The widespread implementation of telehealth will mostly be an ongoing experiment to determine the best practices as it accommodates a vast number of technologies and services
Consumers are now making a variety of choices when it comes to healthcare. Some people avoid seeing a doctor or skipping follow-up care or procedure, ordering generic drugs instead of brand name ones, or seeking alternative care or treatment because of the increase in healthcare costs.
The high cost of healthcare brings together the technology and medical communities to find an alternative to traditional healthcare, which is telehealth. The term “telehealth” describes a broad range of technologies to aid in delivering medical, health, and educational services. However, there are some issues in implementing telehealth, making it challenging to expand healthcare access and reduce cost.
Here are three challenges facing the telehealth Industry
Accounting for telehealth vendors is also another challenge. Vendors are essential to the process, but they are not held responsible, nor are they compensated for individual cases. The line between provider and care platform can be, at times blurred when it comes to telehealth vendors,
When health care programs reimburse telemedicine services, it is not clear what is being paid for. It is difficult to determine the exact rates of payment because the product compromises both the service and the technology. Issues on whether a health plan should contract directly with a telemedicine vendor or let the vendor contract with the provider also arises, along with how plans can guarantee the quality of services.
Payment parity is a problem for telehealth as there is no assurance of payment parity between telemedicine and in-person healthcare. This defeats the purpose of telemedicine to reduce health care costs and expand access to services. It could also prevent providers from offering telehealth as there is no guarantee of comparable pay.

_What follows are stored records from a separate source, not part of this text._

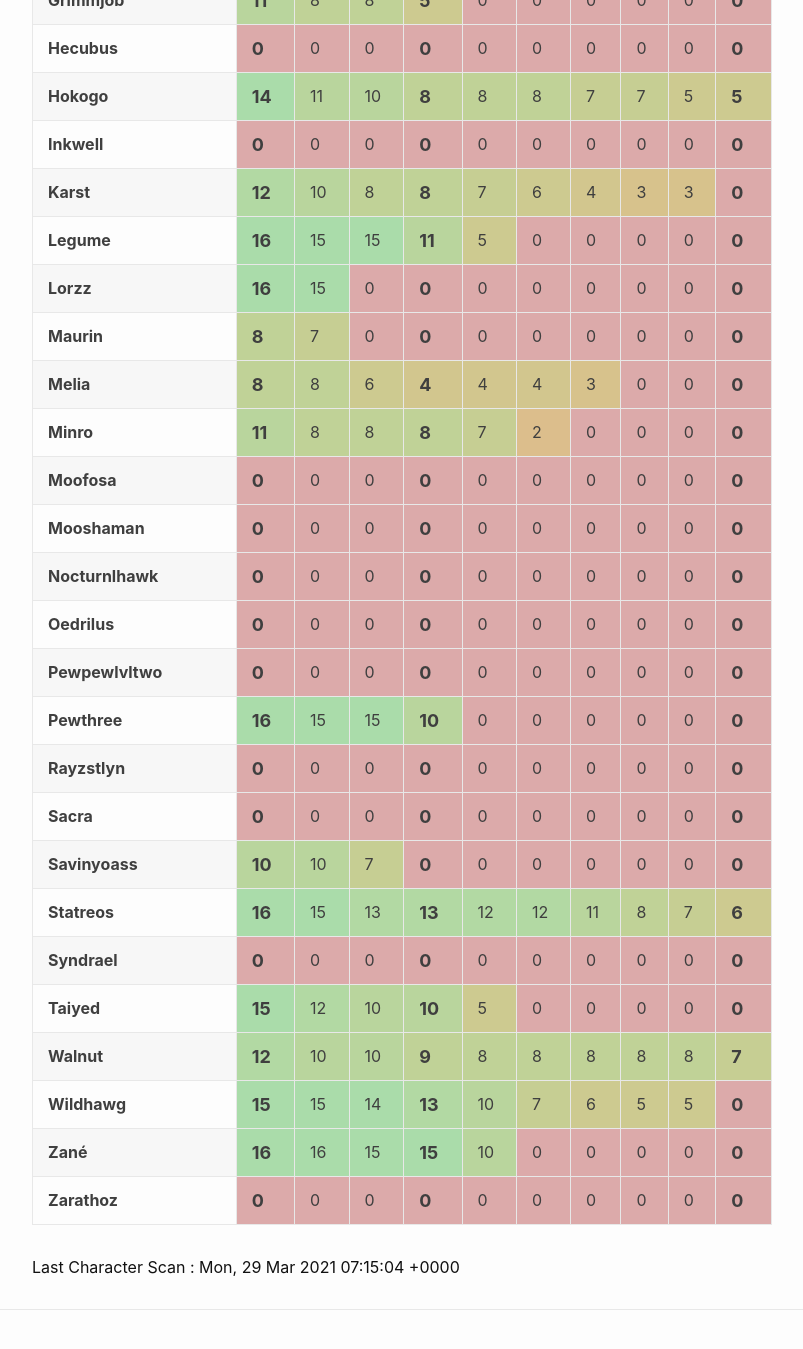
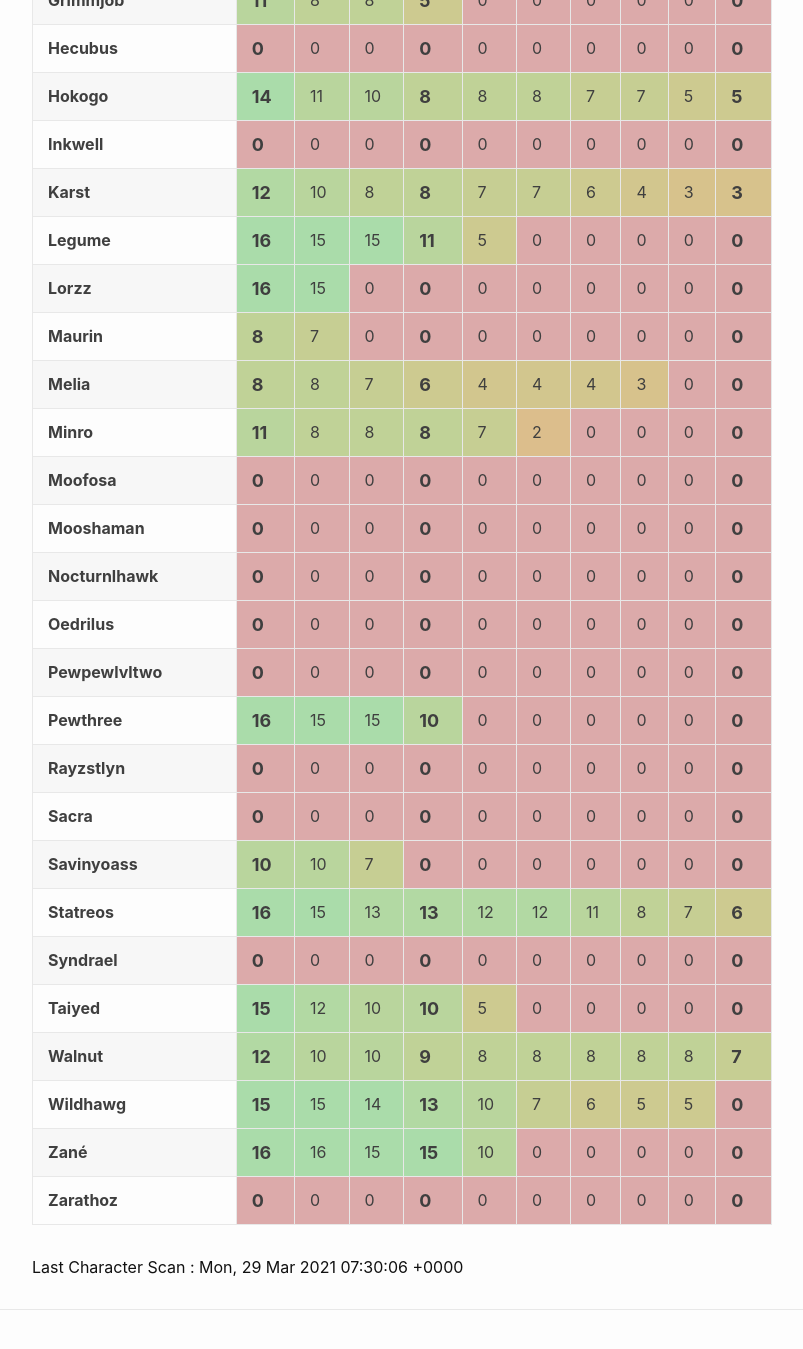
Before and after one commit to eldertribunal/keystonetracker, a Jekyll site: the page built from weekly.md, in a window 1280 px wide and 1400 px high, scrolled down 890 px. Shown: the top 1349 px of the window, without its empty margins (126-929 px from the left). Built offline with Jekyll 4.4.1, drawn with Linux system fonts in a browser that asks for light colours.

Commit message:
auto scan Mon Mar 29 07:30:51 UTC 2021

```diff
--- a/_data/scanned.json
+++ b/_data/scanned.json
@@ -1,3 +1,3 @@
 {
-  "timestamp": 1617002104
+  "timestamp": 1617003006
 }
--- a/_data/weekly.json
+++ b/_data/weekly.json
@@ -187,11 +187,11 @@
       8,
       8,
       7,
+      7,
       6,
       4,
       3,
-      3,
-      0
+      3
     ]
   },
   {
@@ -544,13 +544,13 @@
     "dungeons": [
       8,
       8,
+      7,
       6,
       4,
       4,
       4,
       3,
       0,
-      0,
       0
     ]
   }
```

CONNECT (Creating Opportunities Now for Necessary and Effective Care Technologies) is a legislation passed by the government to address patient demand for telehealth to expand the availability of services provided through telehealth under Medicare.

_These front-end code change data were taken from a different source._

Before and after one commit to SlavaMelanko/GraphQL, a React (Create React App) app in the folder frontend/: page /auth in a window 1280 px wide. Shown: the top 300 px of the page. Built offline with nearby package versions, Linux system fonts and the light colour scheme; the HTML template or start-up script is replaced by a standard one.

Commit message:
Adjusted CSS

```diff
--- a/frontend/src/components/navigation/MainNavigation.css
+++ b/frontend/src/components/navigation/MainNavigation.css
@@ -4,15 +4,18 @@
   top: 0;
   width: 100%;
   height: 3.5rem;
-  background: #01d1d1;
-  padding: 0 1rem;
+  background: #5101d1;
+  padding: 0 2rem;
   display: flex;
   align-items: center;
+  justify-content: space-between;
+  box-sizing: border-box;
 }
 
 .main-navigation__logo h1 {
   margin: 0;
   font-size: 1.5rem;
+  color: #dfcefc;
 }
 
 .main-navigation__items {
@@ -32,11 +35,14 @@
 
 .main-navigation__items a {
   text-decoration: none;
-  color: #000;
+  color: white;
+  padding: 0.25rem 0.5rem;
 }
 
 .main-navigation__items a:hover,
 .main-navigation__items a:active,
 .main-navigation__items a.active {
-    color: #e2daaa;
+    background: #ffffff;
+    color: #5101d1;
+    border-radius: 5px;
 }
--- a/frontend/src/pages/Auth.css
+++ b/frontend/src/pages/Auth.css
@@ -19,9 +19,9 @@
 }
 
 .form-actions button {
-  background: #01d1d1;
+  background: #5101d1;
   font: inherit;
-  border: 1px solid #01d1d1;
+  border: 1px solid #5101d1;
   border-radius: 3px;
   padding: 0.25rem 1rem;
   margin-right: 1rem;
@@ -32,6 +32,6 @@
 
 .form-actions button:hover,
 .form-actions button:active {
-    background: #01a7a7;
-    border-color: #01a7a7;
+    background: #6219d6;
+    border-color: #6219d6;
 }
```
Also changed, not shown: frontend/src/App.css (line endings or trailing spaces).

The widespread implementation of telemedicine can be a challenge as it covers a lot of different areas. Telehealth can vary from robotics to telephone consultations wherein, some of the responsibility of implementation resides with the legal system, and the government, while some is institutional, and rests with local hospitals and health care institutions. Another factor is the financial aspect, which requires the effective utilization of business strategy and human resources.
The risk of misdiagnosis is higher in telehealth as compared to in-person health care. State legislatures have not established any clear standard of care, and the quality might vary between one provider and the other.
A misdiagnosis will result in wrong prescriptions and treatments, which will only lead to an increase in the overall costs to the overall healthcare system. If the telehealth cannot determine a diagnosis, the patient may be advised to go to an ER or an urgent care service. But if the visits were unnecessary, this might result in a high cost to both the patient and the system.
The broad implementation of telehealth does cause some concern as there are many obstacles to face, but there are also some positive results from its application. For example, there has been a considerable decrease in inpatient days and ER use for diabetes after the introduction of virtual care. The widespread implementation of telehealth will mostly be an ongoing experiment to determine the best practices as it accommodates a vast number of technologies and services. And the ones that integrate well into health plans will survive, save money, and expand healthcare over the long term.